**Problem**
For each line below that includes the string "README", show the whole line.

**Material for the task**

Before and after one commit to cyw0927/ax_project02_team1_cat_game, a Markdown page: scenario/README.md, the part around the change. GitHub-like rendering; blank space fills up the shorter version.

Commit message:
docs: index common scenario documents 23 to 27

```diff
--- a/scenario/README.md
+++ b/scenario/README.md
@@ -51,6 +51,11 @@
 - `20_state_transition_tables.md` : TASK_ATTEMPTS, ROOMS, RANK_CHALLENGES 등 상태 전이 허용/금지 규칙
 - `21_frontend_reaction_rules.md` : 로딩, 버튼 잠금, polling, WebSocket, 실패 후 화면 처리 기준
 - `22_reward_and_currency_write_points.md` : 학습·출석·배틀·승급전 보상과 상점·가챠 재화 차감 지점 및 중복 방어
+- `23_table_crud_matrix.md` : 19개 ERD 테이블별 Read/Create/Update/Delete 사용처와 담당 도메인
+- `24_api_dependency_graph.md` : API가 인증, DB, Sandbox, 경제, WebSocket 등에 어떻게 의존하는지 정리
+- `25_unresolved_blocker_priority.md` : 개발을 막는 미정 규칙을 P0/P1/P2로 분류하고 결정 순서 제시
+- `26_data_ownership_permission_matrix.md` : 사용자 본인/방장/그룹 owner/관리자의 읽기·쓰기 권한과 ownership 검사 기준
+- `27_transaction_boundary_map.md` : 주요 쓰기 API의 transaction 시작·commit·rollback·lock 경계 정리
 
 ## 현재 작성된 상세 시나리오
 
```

**Solution to this exercise**
Before and after one commit to cyw0927/ax_project02_team1_cat_game, a Markdown page: scenario/README.md, the part around the change. GitHub-like rendering; blank space fills up the shorter version.
--- a/scenario/README.md
+++ b/scenario/README.md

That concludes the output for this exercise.